UNTIL now, the government had been in total denial that it had any control over NAB’s ‘anti-graft’ drive, which has created a culture of fear that many see as affecting the economy.
But at long last, it appears that the government is going to admit that it has some influence over the movement of the accountability bulldozer.
The federal cabinet has acknowledged the reality — though not in so many words — that the bureau’s campaign is crippling the economy, hampering investment and causing administrative inertia.
It is explained that following a recent discussion on allegations by businessmen about harassment by NAB, the cabinet has decided to ‘make some procedural changes’ in the bureau’s working to stop it from scaring and threatening investors.
The government has conceded that the business community is anxious because of the investigations launched by the bureau (into past contracts and deals between the government and private investors — local and foreign both).
Clearly, there is no spending or investment in the country to speak of, for which the prevalent ‘climate of fear and harassment’, has been repeatedly blamed.
As the economy gasps for fresh air, the anti-corruption agency hogs the headlines with its feats — mostly the sheer humiliation it heaps on opposition politicians or those businessmen and bureaucrats linked with them.
It seems anyone even remotely connected with these decided villains risks a probe by NAB.
There are also allegations that intense pressure was exerted on certain businessmen and bureaucrats to turn approver in corruption cases against opposition leaders.
The frequency of these allegations has led to calls for restraint, despite the large support for the anti-corruption drive in the country.
The bureau’s work in recent times has smacked of a selective campaign and political vendetta, jeopardising the fairness of the entire accountability process.
Steps such as the constitution of a debt commission comprising officials of the military intelligence agencies and NAB to investigate the projects and agreements that are believed to have led to the rapid accumulation of public debt since 2008 are being viewed suspiciously as a tool to be used against the government’s opponents.
The government is yet to make public the details of the actions it plans to implement in order to restrain NAB officials from harassing the business community and civil servants.
But it is clear that simple ‘procedural changes’ in the working of the bureau are not going to help restore business confidence or break the administrative inertia essential for economic recovery.
The NAB law requires a wholesale review by parliament to restrain it from opening an investigation without proper inquiry and sufficient grounds, and arresting suspects without hard evidence against them, as well as to bar it from encroaching on the territory of other state agencies with a similar mandate.
For this to happen, the Imran Khan administration must tone down its anti-corruption rhetoric and agree to sit down with the opposition.
THE continuous declines being seen in the external-sector deficit of the country are perhaps a reason to believe that the economy is finding its equilibrium after years of ballooning deficits that have depleted the foreign currency reserves. The latest data released for the month of July shows an accelerating pace of contraction in the current account deficit, indicating that a trend that began earlier this year is finally gathering pace. The decline is sharp compared to the corresponding month last year. July this year saw a current account deficit of $579m whereas it was $2.13bn in July last year. This is a sharp and appreciable drop, and coming on the back of continuous declines since earlier this year, shows that the economy is indeed turning the corner after the unsustainable deficits it was saddled with when the PTI government began its term in office.
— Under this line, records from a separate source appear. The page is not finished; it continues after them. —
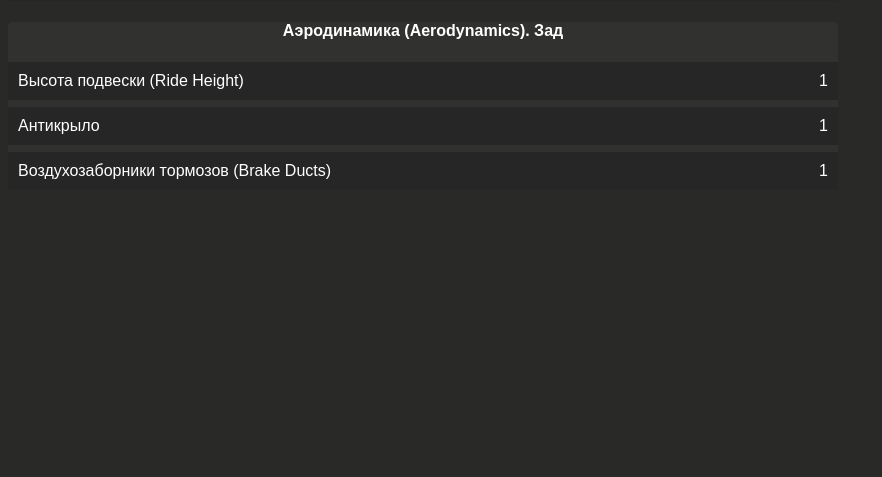
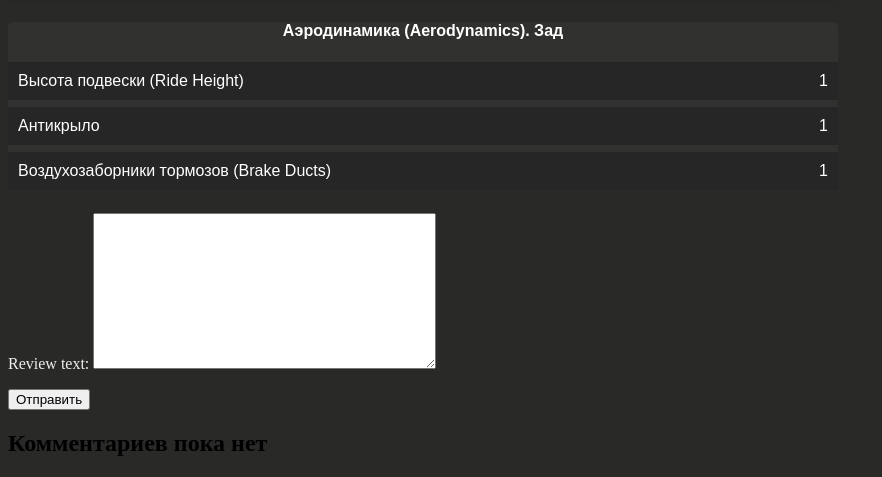
Before and after one commit to HiKKors/AccTrackGuides, a Django app: page /user/userSetupInfo/1 in a window 1280 px wide. Shown: the part 2621-3098 px from the top of the page, without its empty margins (0-882 px from the left). Before the commit the page ends 2800 px from the top, so only its background shows below. Run offline with Django 5.2, Linux system fonts and the light colour scheme; data comes from the database, SQL or seed files in the repository; parts of the project's set-up code (start-up, migrations or seed data) failed here and were passed over.

Commit message:
тут все замешано с прошлого косяка. таска для отправки сообщений, и новое - комменты

```diff
--- a/user/admin.py
+++ b/user/admin.py
@@ -1,7 +1,8 @@
 from django.contrib import admin
-from .models import UserGuide, ViewCount, User
+from .models import UserGuide, ViewCount, User, Review
 
 # Register your models here.
 admin.site.register(UserGuide)
 admin.site.register(ViewCount)
 admin.site.register(User)
+admin.site.register(Review)
--- a/user/apps.py
+++ b/user/apps.py
@@ -1,6 +1,8 @@
 from django.apps import AppConfig
-
 
 class UserConfig(AppConfig):
     default_auto_field = 'django.db.models.BigAutoField'
     name = 'user'
+
+    def ready(self):
+        import user.signals
--- a/user/forms.py
+++ b/user/forms.py
@@ -2,7 +2,7 @@ from django import forms
 from django.contrib.auth.forms import AuthenticationForm, UserCreationForm, SetPasswordForm
 from django.forms import ModelForm, TextInput
 
-from .models import User, UserGuide
+from .models import Review, User, UserGuide
 
 class UserLoginForms(AuthenticationForm):
     username = forms.CharField(widget=forms.TextInput(attrs={
@@ -69,3 +69,8 @@ class ChangePasswordForm(SetPasswordForm):
                 'class': 'form-control',
                 'autocomplete': 'off'
             })
+
+class ReviewForm(ModelForm):
+    class Meta:
+        model = Review
+        fields = ("review_text",)
--- a/user/models.py
+++ b/user/models.py
@@ -15,7 +15,6 @@ class UserGuide(models.Model):
     likes = models.IntegerField(default=0)
     dislikes = models.IntegerField(default=0)
 
-
     carSettings = models.JSONField()
 
     def __str__(self):
@@ -26,6 +25,11 @@ class UserGuide(models.Model):
 
 class User(AbstractUser):
     username = models.CharField(max_length=128, unique=True)
+
+class Review(models.Model):
+    user_guide = models.ForeignKey(to='UserGuide', on_delete=models.CASCADE)
+    user_id = models.ForeignKey(to='User', on_delete=models.CASCADE)
+    review_text = models.TextField(max_length=1000)
 
 
 class ViewCount(models.Model):
--- a/user/templates/user/userSetup.html
+++ b/user/templates/user/userSetup.html
@@ -1,9 +1,11 @@
 {% extends 'guides/guide.html' %}
 
 {% load static %}
+{% load cache %}
 
 {% block guide-info %}
     <div class="setup-page">
+
         <div class="setup-info">
             <div class="main-title">
                 <h2 style="color: #fff;">{{guide.trackName}} {{guide.carName}} Настройка</h2>
@@ -57,6 +59,7 @@
             </div>
 
         </div>
+
         <div class="rate-setup">
             <link rel="stylesheet" href="https://cdnjs.cloudflare.com/ajax/libs/font-awesome/4.7.0/css/font-awesome.min.css">
             <form action="{% url 'user:userSetupInfo' guide.id %}" method="POST">
@@ -65,9 +68,37 @@
                 <button class="fa fa-solid fa-3x fa-thumbs-down rate-button-dis" name="dislike"></button>
             </form>
         </div>
-    </div>
+
+
 {% endblock %}
 
 {% block video %}
 <p></p>
 {% endblock %}
+
+{% block review%}
+    <form action="{% url 'user:userSetupInfo' guide.id %}" method="POST">
+        {% csrf_token %}
+        {{form.as_p}}
+        <input type="submit" name="send_review" value="Отправить">
+    </form>
+    {% if comments %}
+        {% for comment in comments %}
+            <div class="comment">
+                <div class="comment_user">
+                    <div class="comment_user_avatar"><img width="40" height="40" src="https://img.icons8.com/ios/50/user-male-circle--v1.png" alt="user-male-circle--v1"/></div>
+                    <div class="comment_user_name">
+                        <a href="#">{{ comment.user_id.username }}</a>
+                    </div>
+                </div>
+                <div class="comment_text">
+                    <b>Комментарий</b>
+                    <p>{{ comment.review_text }}</p>
+                </div>
+            </div>
+
+        {% endfor %}
+    {% else %}
+        <h2>Комментариев пока нет</h2>
+    {% endif %}
+{% endblock %}
--- a/user/views.py
+++ b/user/views.py
@@ -14,12 +14,12 @@ from django.urls import reverse_lazy
 
 from django.views.generic.list import ListView
 
-from .models import UserGuide, User, UserGuideRating
+from .models import UserGuide, User, UserGuideRating, Review
 from guides.models import Track, Car
 
 from django.contrib.auth import login
 
-from .forms import UserLoginForms, UserRegistrationForms, UserSetupForm, ChangePasswordForm
+from .forms import ReviewForm, UserLoginForms, UserRegistrationForms, UserSetupForm, ChangePasswordForm
 
 from django.views.generic.edit import CreateView
 
@@ -28,6 +28,11 @@ from django.views.generic.detail import DetailView
 from .mixins import ViewCountMixin
 
 from django.contrib.messages.views import SuccessMessageMixin
+
+from .tasks import rate_send_mail
+
+from django.utils.decorators import method_decorator
+from django.views.decorators.cache import cache_page
 
 # Create your views here.
 def login(request):
@@ -256,23 +261,34 @@ class UserSetupReview(ViewCountMixin, DetailView):
     context_object_name = 'guide'
     template_name = 'user/userSetup.html'
 
+    # @method_decorator(cache_page(60 * 15))
+    # def dispatch(self, *args, **kwargs):
+    #     return super().dispatch(*args, **kwargs)
+
     def get_context_data(self, **kwargs):
         context = super().get_context_data(**kwargs)
         guide = self.object
-        # Найти все гайды, связанные с той же машиной
         related_guides = UserGuide.objects.filter(carName=guide.carName.id)
+        setup_comments = Review.objects.filter(user_guide=guide.id)
+        # print(setup_comments[5].review_text)
         context['related_guides'] = related_guides
-        context['title'] = guide  # Исправлено
-
+        context['title'] = guide
+        context['form'] = ReviewForm
+        context['comments'] = setup_comments
         return context
 
     def post(self, request, *args, **kwargs):
+        print("POST")
         self.object = self.get_object()
         user = request.user
         rating, created = UserGuideRating.objects.get_or_create(user=user, guide=self.object)
+        review = Review.objects.create(user_id = user, user_guide = self.object)
 
         if 'like' in request.POST:
-            if not rating.liked and not rating.disliked:
+            if rating.liked:
+                rating.liked = rating.liked
+                rating.disliked = rating.disliked
+            elif not rating.liked and not rating.disliked:
                 self.object.likes += 1
                 rating.liked = True
             elif rating.disliked:
@@ -280,11 +296,15 @@ class UserSetupReview(ViewCountMixin, DetailView):
                 self.object.likes += 1
                 rating.disliked = False
                 rating.liked = True
+
         elif 'dislike' in request.POST:
-            if not rating.disliked and not rating.liked:
+            if rating.disliked:
+                rating.liked = rating.liked
+                rating.disliked = rating.disliked
+            elif not rating.disliked and not rating.liked:
                 self.object.dislikes += 1
                 rating.disliked = True
-            elif rating.liked:
+            elif rating.liked and not rating.disliked:
                 self.object.likes -= 1
                 self.object.dislikes += 1
                 rating.liked = False
@@ -292,7 +312,17 @@ class UserSetupReview(ViewCountMixin, DetailView):
 
         self.object.save()
         rating.save()
-        print('ID', self.object.id)
+
+        rate = 'liked' if 'like' in request.POST else 'disliked'
+        rate_send_mail.delay(request.user.username, rate)
+
+        if 'send_review' in request.POST:
+            print("ОТЗЫВ", request.POST['review_text'])
+            review.review_text = request.POST['review_text']
+
+        # self.object.save()
+        review.save()
+
         return redirect(reverse('user:userSetupInfo', kwargs={'pk': self.object.id}))
 
 
```
Also changed, not shown: user/signals.py (deleted, +0 -41 lines), user/tasks.py (added, +19 -0 lines), user/migrations/0010_review.py (added).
But there are grounds to be cautious about celebrating this outcome. For one, the State Bank’s latest quarterly report, which covers the period July to March of the previous fiscal year, notes an accelerating contraction of the current account deficit but attributes much of it to a decline in oil prices, contraction in imports of LNG, and tapering off of machinery imports as CPEC projects come to an end of their construction phase and begin commercial operations. A small part of the overall contraction in the third quarter of the last fiscal year was attributed to government policies, and even that part was possible mainly because the stabilisation policies adopted by the government caused a sharp and severe slowdown in the pace of economic activity. In short, contingent factors and collapsing demand explain the declining current account deficit until March, developments that are hardly worthy of celebration. And in that report, the State Bank was also careful to point out that despite the contractions, the current account deficit remains elevated, meaning further contraction will be necessary. We will have a clearer picture of what to make of the continuing declines in the deficit since March when the State Bank releases its next analysis for the period April to June. In the meantime, it is enough to say that the government’s policies have played a role in helping rein in a runaway external deficit, but this role has been helped in large part by global factors, a little luck, and significant strangulation of the economy.